Last night I had drinks with a very successful NY Investment Banker who is a vegan, a philosopher, and has a rather liberal point of view. Ironically, he is an analyst and expert in the field of the fossil fuel industry. We discussed much about our common concerns, interests, etc. And our interest in meeting with and learning from every viewpoint, and world view. He shared with me that some of his clients actually believe that the world is less than 5,000 years old, even though such clients deal in a commodities (oil and gas) which they understand must take more than 5,000 years to create.
We agreed that it would be easy to write such people off, yet there are many many mindsets on the planet which are very, very different worldviews.
Surprisingly – it appears that the environmental movement has not entirely gotten that over the last few decades.
After thinking about this for the last day, I told a friend over dinner tonight that I believe that the environmental movement has failed to effectively “pierce the veil” of the worldview of mainstream culture. Earlier he and I met with a long time, very successful activist whose organizations materials explained that the group had reached over 2 million people over the years. Granted – that is a very successful effort. Yet considering we have 6 Billion people on the planet, his group has just scratched the surface.
Jurian Kaamp, editor in Chief of Ode Magazine wrote an article this spring which points to a key issue – we’re not speaking the language of the masses.
He wrote about that we need to communicate with all different types of value systems and cultures around the globe in very different ways. He also shares that Ken Wilber’s integral world view is an excellent roadmap for success:

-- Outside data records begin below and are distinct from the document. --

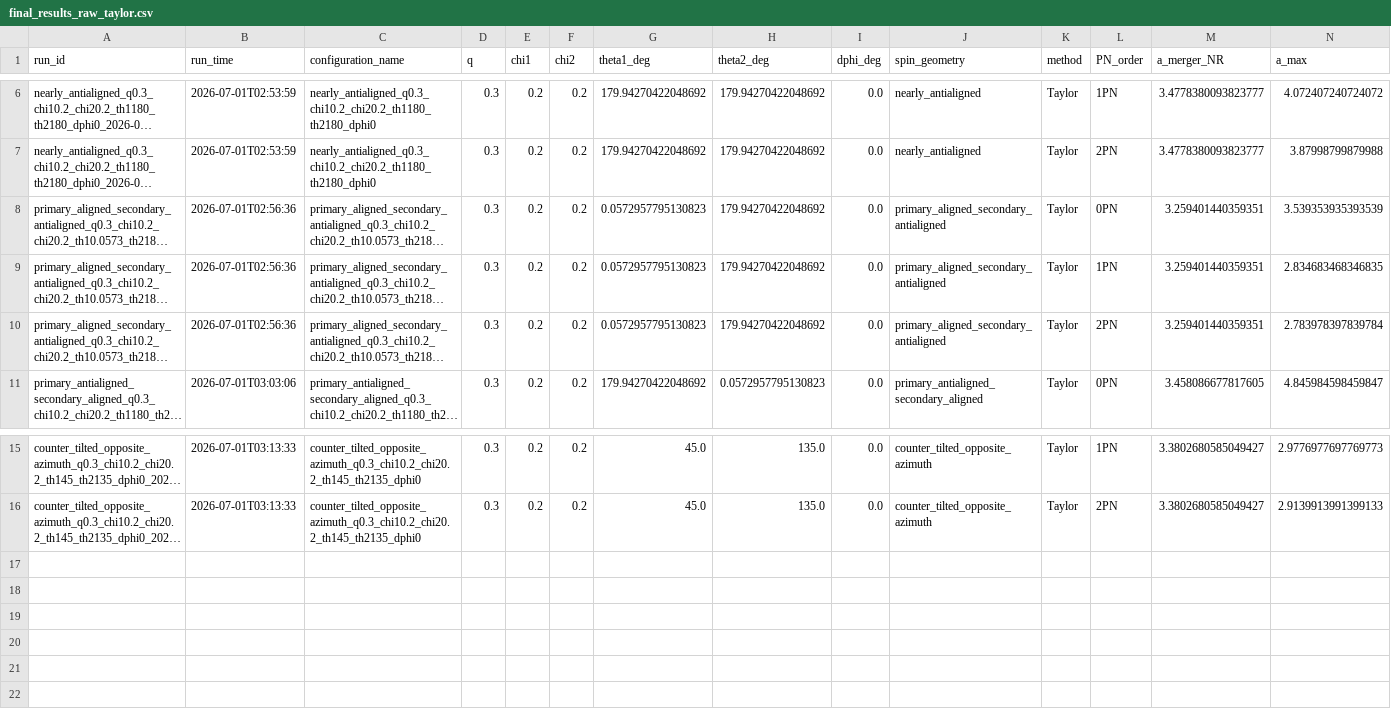
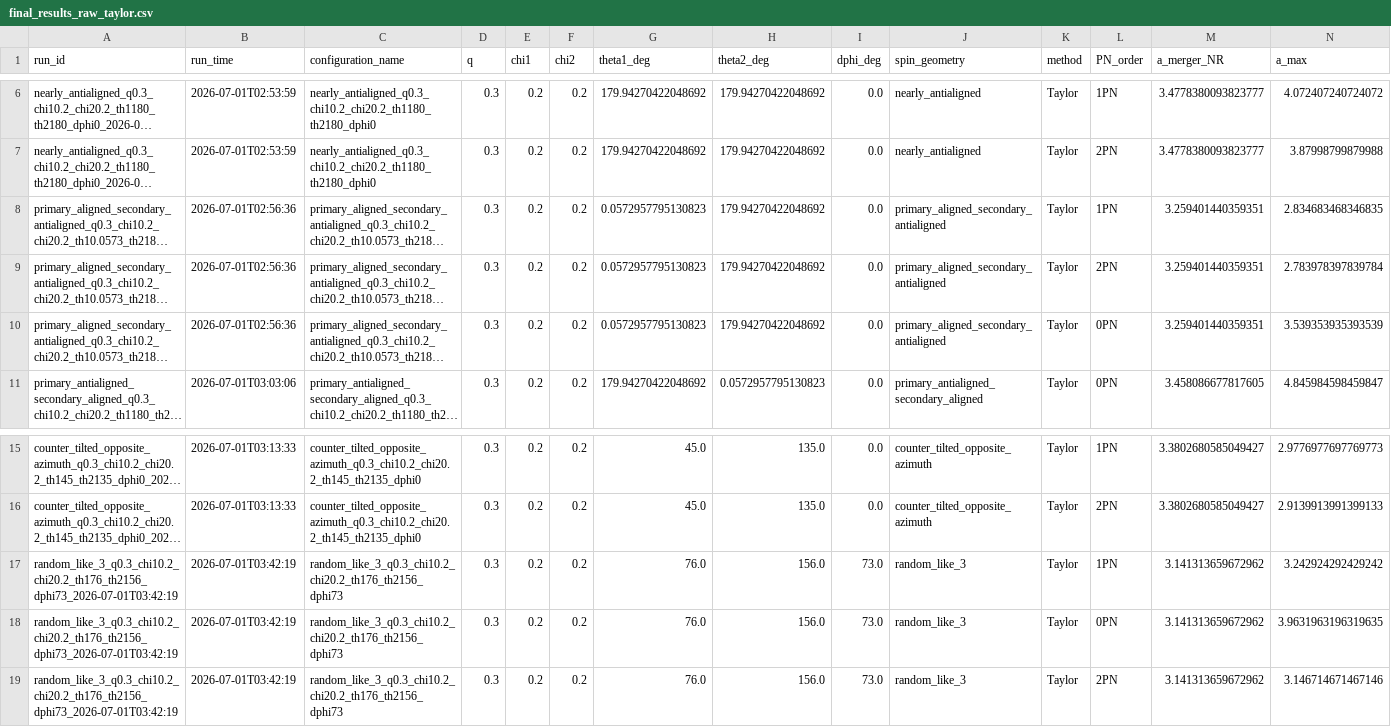
Before and after one commit to giacomobrugali/Entropy-conjecture, a CSV file: Entropy-conjecture/PostNewtonian_Analysis/data/final_results/final_results_raw_taylor.csv, drawn as a sheet; only a part is shown, gaps mark what is left out; long unchanged cells end in …; rows hold the shown columns only; the diff names each change by its address in the sheet, - before the commit and + after, or states it on an @@ line.

```diff
--- a/Entropy-conjecture/PostNewtonian_Analysis/data/final_results/final_results_raw_taylor.csv
+++ b/Entropy-conjecture/PostNewtonian_Analysis/data/final_results/final_results_raw_taylor.csv
@@ row 8 moved to row 10: primary_aligned_secondary_antialigned_q0… @@
+row 17: random_like_3_q0.3_chi10.2_chi20.2_th176_th2156_dphi73_2026-07-01T03:42:19 | 2026-07-01T03:42:19 | random_like_3_q0.3_chi10.2_chi20.2_th176_th2156_dphi73 | 0.3 | 0.2 | 0.2 | 76.0 | 156.0 | 73.0 | random_like_3 | Taylor | 1PN | 3.141313659672962 | 3.242924292429242
+row 18: random_like_3_q0.3_chi10.2_chi20.2_th176_th2156_dphi73_2026-07-01T03:42:19 | 2026-07-01T03:42:19 | random_like_3_q0.3_chi10.2_chi20.2_th176_th2156_dphi73 | 0.3 | 0.2 | 0.2 | 76.0 | 156.0 | 73.0 | random_like_3 | Taylor | 0PN | 3.141313659672962 | 3.9631963196319635
+row 19: random_like_3_q0.3_chi10.2_chi20.2_th176_th2156_dphi73_2026-07-01T03:42:19 | 2026-07-01T03:42:19 | random_like_3_q0.3_chi10.2_chi20.2_th176_th2156_dphi73 | 0.3 | 0.2 | 0.2 | 76.0 | 156.0 | 73.0 | random_like_3 | Taylor | 2PN | 3.141313659672962 | 3.146714671467146
```
Also changed, not shown: Entropy-conjecture/PostNewtonian_Analysis/data/final_results/final_results_raw_pade.csv, Entropy-conjecture/PostNewtonian_Analysis/data/final_results/final_results_summary_pade.csv, 8 other files.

Take global warming, which Wilber describes as “the first issue that affects everybody everywhere on the planet. [Former U.S. Vice-President] Al Gore is saying that the entire world needs to change its behavior. But he says so in a language that is perhaps understood by 20 percent of the world population. Gore assumes that people will respond from rational self-interest based on sound science, but that’s the least of the motivations of the majority of the population of the planet.”
Other cultures, Wilber argues, may respond to the threat of global warming from different values. African cultures are dominated by feudal clans, he says, so they may adopt environmental and energy policies when these are phrased in a language that relates to how they may benefit their clans. Similarly, Hindus may change their behavior to honor Gaia rather than in response to rational self-interest. “Al Gore has to ‘language’ his message in at least four different value structures to get, say, 80 percent of the world behind him,” Wilber says. “Anything less than that will simply not work.”
According to Wilber, politics, too, could benefit from an integral approach. Take the classic conflict between conservatives and liberals over welfare. Liberals argue that people are poor because of lack of government support; conservatives argue that people are poor because of lack of family values and work ethic. In Wilber’s vision, both are right. It isn’t “either/or” but “both/and.” His ideal government approach: “‘We will do everything to help you but at the same time we want you to do everything to help yourselves.’ We need to find the way to reach out to touch all dimensions, interior capacity and external capacity. We need to recognize where you can help yourselves and where you need help.
It’s another version of the age-old adage – put yourself in another’s shoes. Yet in order to be effective in sharing the urgency of the world situation, we must enter the mindset of others in order to reach them.
As mystics and shamans have said for generations – in order to wake someone out of their dream, you have to enter into it first, join them and gently guide them to wake up to a new reality.